Educating the market on the availability of FX savings

6 min read

23 March 2015

Former editor

As businesses grow, the need to look overseas becomes a positive eventuality. One issue this throws up is dealing with foreign currency and the most cost-effective way of doing this.

Alex Hunn, CEO at freemarketFX, believes that businesses are either ignoring the costs associated with, or have become accustomed to paying too much for, currency exchange requirements. It is like being in a bath and having the water heated-up around you, if it happens gradually you don’t realise how hot it is becoming until you get burned.

Similarly, he thinks, people and businesses have become accustomed to FX costs gradually rising and do not realise there is the proverbial cold pool waiting invitingly nearby.

“In a nutshell, there hasn’t been an enormous amount of revolution in the currency exchange industry for decades as your choices were limited to your bank or your broker,” Hunn explained.

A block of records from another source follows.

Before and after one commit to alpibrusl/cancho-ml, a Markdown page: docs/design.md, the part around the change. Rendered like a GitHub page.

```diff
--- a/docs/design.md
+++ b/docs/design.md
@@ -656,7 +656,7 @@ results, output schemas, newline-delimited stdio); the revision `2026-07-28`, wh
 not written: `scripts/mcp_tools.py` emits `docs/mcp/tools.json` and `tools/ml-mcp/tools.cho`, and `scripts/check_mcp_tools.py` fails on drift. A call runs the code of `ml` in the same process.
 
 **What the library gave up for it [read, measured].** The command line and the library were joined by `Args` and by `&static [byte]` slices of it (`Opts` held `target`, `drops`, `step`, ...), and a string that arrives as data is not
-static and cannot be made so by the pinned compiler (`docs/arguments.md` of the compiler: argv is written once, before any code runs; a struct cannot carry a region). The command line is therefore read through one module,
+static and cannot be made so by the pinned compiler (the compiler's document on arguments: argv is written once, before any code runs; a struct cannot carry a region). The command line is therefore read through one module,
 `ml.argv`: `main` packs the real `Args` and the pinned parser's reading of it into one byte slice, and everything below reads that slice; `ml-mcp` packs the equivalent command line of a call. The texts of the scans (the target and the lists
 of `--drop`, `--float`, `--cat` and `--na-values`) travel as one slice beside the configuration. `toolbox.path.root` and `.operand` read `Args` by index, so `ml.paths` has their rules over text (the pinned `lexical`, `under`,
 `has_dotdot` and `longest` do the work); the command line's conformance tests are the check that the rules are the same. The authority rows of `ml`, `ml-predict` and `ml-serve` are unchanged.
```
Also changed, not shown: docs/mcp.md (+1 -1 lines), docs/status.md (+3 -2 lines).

Banks, he explained to us, like brokers as they aggregate what would individually be seen as small transactions. What is one conversation for a bank is multiple ones for a broker. The broker adds a margin, but is still better than the bank.

Hunn believes it is in the last five or six years that the web has got to a state where it is feasible for companies to deliver currency in a totally online model and where it is safe and secure enough for people to conduct these kind of transactions online. That is where freemarketFX comes in – a platform, built from scratch, which serves as people-replacing technology. Using a peer-to-peer structure, freemarketFX operates regular currency exchanges where clients make deposits on either side of a transaction. This, the company says, allows it to aggregate as many different clients as possible into each exchange, driving efficiency and guaranteeing a time to delivery.

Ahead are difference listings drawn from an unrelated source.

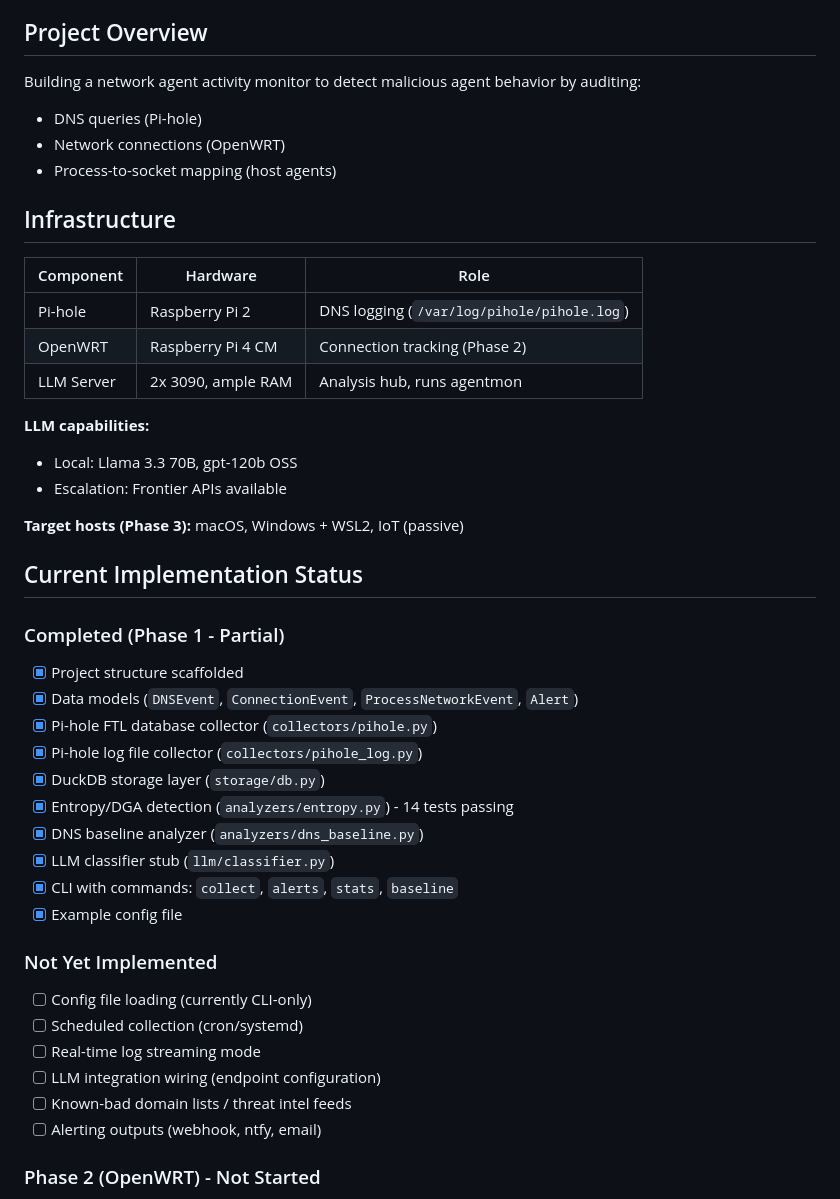
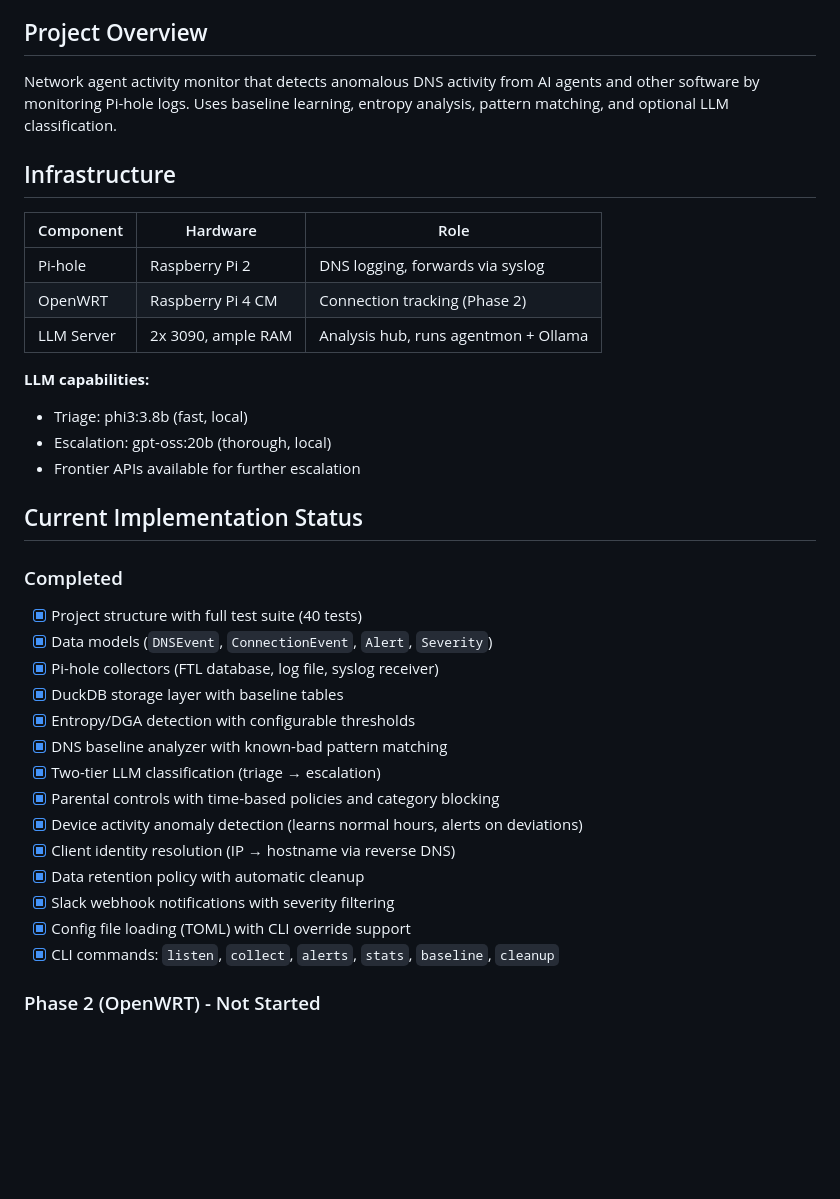
Before and after one commit to michaelv2/agentmon, a Markdown page: SESSION.md, the part around one of its changes. Drawn GitHub-style; blank space fills up the shorter version.

```diff
--- a/SESSION.md
+++ b/SESSION.md
@@ -4,48 +4,39 @@
 
 ## Project Overview
 
-Building a network agent activity monitor to detect malicious agent behavior by auditing:
-- DNS queries (Pi-hole)
-- Network connections (OpenWRT)
-- Process-to-socket mapping (host agents)
+Network agent activity monitor that detects anomalous DNS activity from AI agents and other software by monitoring Pi-hole logs. Uses baseline learning, entropy analysis, pattern matching, and optional LLM classification.
 
 ## Infrastructure
 
 | Component | Hardware | Role |
 |-----------|----------|------|
-| Pi-hole | Raspberry Pi 2 | DNS logging (`/var/log/pihole/pihole.log`) |
+| Pi-hole | Raspberry Pi 2 | DNS logging, forwards via syslog |
 | OpenWRT | Raspberry Pi 4 CM | Connection tracking (Phase 2) |
-| LLM Server | 2x 3090, ample RAM | Analysis hub, runs agentmon |
+| LLM Server | 2x 3090, ample RAM | Analysis hub, runs agentmon + Ollama |
 
 **LLM capabilities:**
-- Local: Llama 3.3 70B, gpt-120b OSS
-- Escalation: Frontier APIs available
-
-**Target hosts (Phase 3):** macOS, Windows + WSL2, IoT (passive)
+- Triage: phi3:3.8b (fast, local)
+- Escalation: gpt-oss:20b (thorough, local)
+- Frontier APIs available for further escalation
 
 ## Current Implementation Status
 
-### Completed (Phase 1 - Partial)
+### Completed
 
-- [x] Project structure scaffolded
-- [x] Data models (`DNSEvent`, `ConnectionEvent`, `ProcessNetworkEvent`, `Alert`)
-- [x] Pi-hole FTL database collector (`collectors/pihole.py`)
-- [x] Pi-hole log file collector (`collectors/pihole_log.py`)
-- [x] DuckDB storage layer (`storage/db.py`)
-- [x] Entropy/DGA detection (`analyzers/entropy.py`) - 14 tests passing
-- [x] DNS baseline analyzer (`analyzers/dns_baseline.py`)
-- [x] LLM classifier stub (`llm/classifier.py`)
-- [x] CLI with commands: `collect`, `alerts`, `stats`, `baseline`
-- [x] Example config file
-
-### Not Yet Implemented
-
-- [ ] Config file loading (currently CLI-only)
-- [ ] Scheduled collection (cron/systemd)
-- [ ] Real-time log streaming mode
-- [ ] LLM integration wiring (endpoint configuration)
-- [ ] Known-bad domain lists / threat intel feeds
-- [ ] Alerting outputs (webhook, ntfy, email)
+- [x] Project structure with full test suite (40 tests)
+- [x] Data models (`DNSEvent`, `ConnectionEvent`, `Alert`, `Severity`)
+- [x] Pi-hole collectors (FTL database, log file, syslog receiver)
+- [x] DuckDB storage layer with baseline tables
+- [x] Entropy/DGA detection with configurable thresholds
+- [x] DNS baseline analyzer with known-bad pattern matching
+- [x] Two-tier LLM classification (triage → escalation)
+- [x] Parental controls with time-based policies and category blocking
+- [x] Device activity anomaly detection (learns normal hours, alerts on deviations)
+- [x] Client identity resolution (IP → hostname via reverse DNS)
+- [x] Data retention policy with automatic cleanup
+- [x] Slack webhook notifications with severity filtering
+- [x] Config file loading (TOML) with CLI override support
+- [x] CLI commands: `listen`, `collect`, `alerts`, `stats`, `baseline`, `cleanup`
 
 ### Phase 2 (OpenWRT) - Not Started
 
```
Also changed, not shown: other parts of SESSION.md (+48 -17 lines).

In the company’s journey to build out both its proposition and trust, it has encountered an interesting awareness, or lack thereof, when it comes to the costs of FX. Of the 100 or so business leaders it questioned, nearly three-quarters thought the fees they were currently being levied were “fair or inexpensive”. The average fee the company encountered was 0.8 per cent, a figure which could seem low on the surface but will add up over time.

“The most remarkable stat for us was that 78 per cent of interviewees thought that these charges were fair. Despite their being a high awareness of innovation, there is as yet a very low adoption of that innovation. We found that 99 per cent are still using a bank or broker. The big factor is that people believe banks and brokers are charging fair fees – they’re unaware of lower options.”

One factor of this aversion to change, Hunn added, is the jaded feeling FDs at growing businesses tend to have due to the barrage of offers from FX providers. The hardest part, he said, is cutting through the pre-conception of the subject matter at hand, and successfully relaying the message of genuine cost savings.

Putting it into simple terms, Hunn presented the case of a hypothetical £10m revenue business making £1m in profit. With 100 per cent of that revenue derived from international activity, FX fees play a big part in how much can ultimately be called profit. Knocking the 0.8 per cent fee down to the 0.2 per cent on offer at freemarketFX makes it 0.6 per cent more efficient and creates a company now pulling in a profit of £1.06m.

So, for a business being sold on a multiple of EBIT, an 8x exit suddenly goes from netting £8m to £8.48m – an improvement of 6 per cent.

“There is a wider education piece around adoption of innovative financial technology,” Hunn said. “You just have to look around the ecosystem to the likes of TransferWise, MarketInvoice and Seedrs. What happens is as people see these services proliferate, and become more common, the trust builds and it can be seen that these companies are providing good, cost effective services.

Trust is a big issue in a new sector and we are fully aware of the requirement to tighten every bolt, dot every ‘I’ and cross every ‘t’. FreemarketFX has partnered with RBS and clients deposit funds to client-segregated accounts prior to being able to instruct a currency exchange. “We understand that although savings are highly attractive, fund security is paramount,” he added

Growth for freemarketFX is around the 100 per cent a month mark, a figure it expects to only grow as finance directors become more aware of the savings on offer.